> Exercise instructions
Scan the data. Collect each line that contains the word "style".

> Data for the task

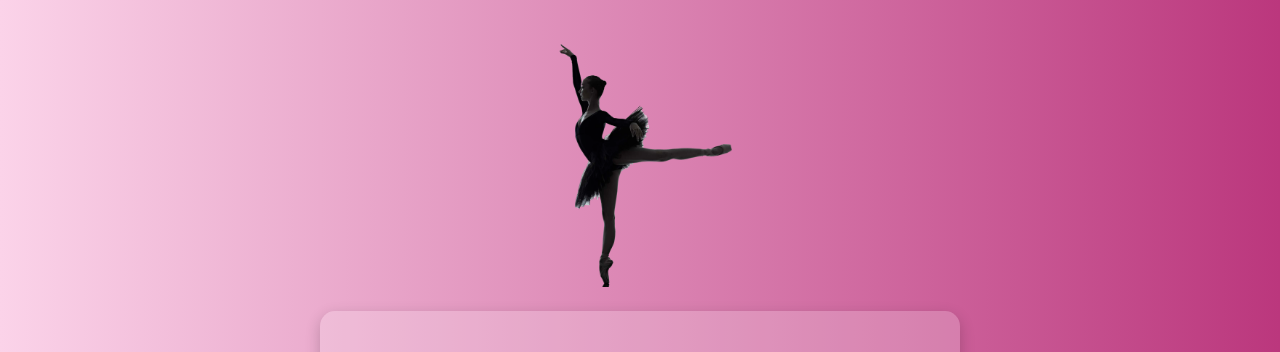
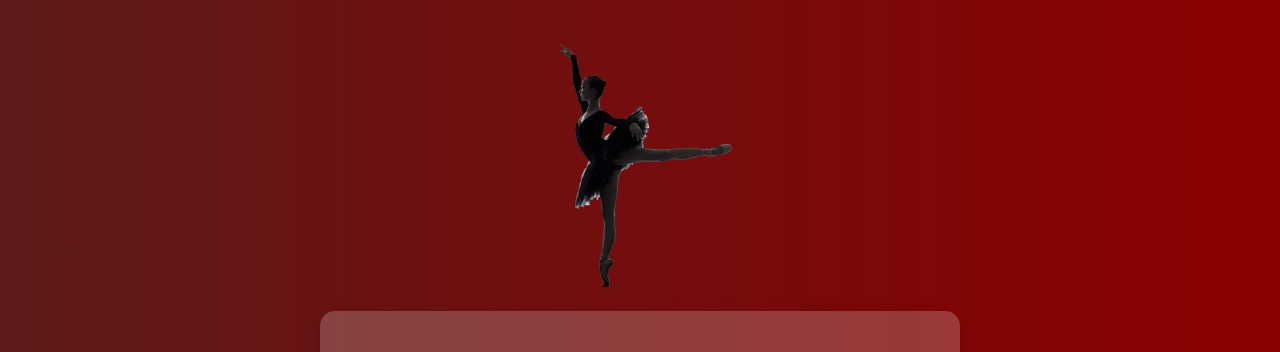
Before and after one commit to StefayeWadsworth/Happy-Birthday, a plain HTML site: page index.html in a window 1280 px wide. Shown: the top 352 px of the page. Drawn offline with nearby package versions, Linux system fonts and the light colour scheme.

Commit message:
Update style.css

```diff
--- a/style.css
+++ b/style.css
@@ -1,8 +1,7 @@
-/* Gaya dasar */
 body {
     font-family: 'Playfair Display', serif;
-    background: linear-gradient(to right, #fbd3e9, #bb377d);
-    color: white;
+    background: linear-gradient(to right, #5d1a1a, #8b0000); /* Gradasi maroon */
+    color: #f5e1da; /* Warna krem untuk kontras */
     text-align: center;
     margin: 0;
     padding: 0;
```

> Reply to the task
Update style.css
--- a/style.css
+++ b/style.css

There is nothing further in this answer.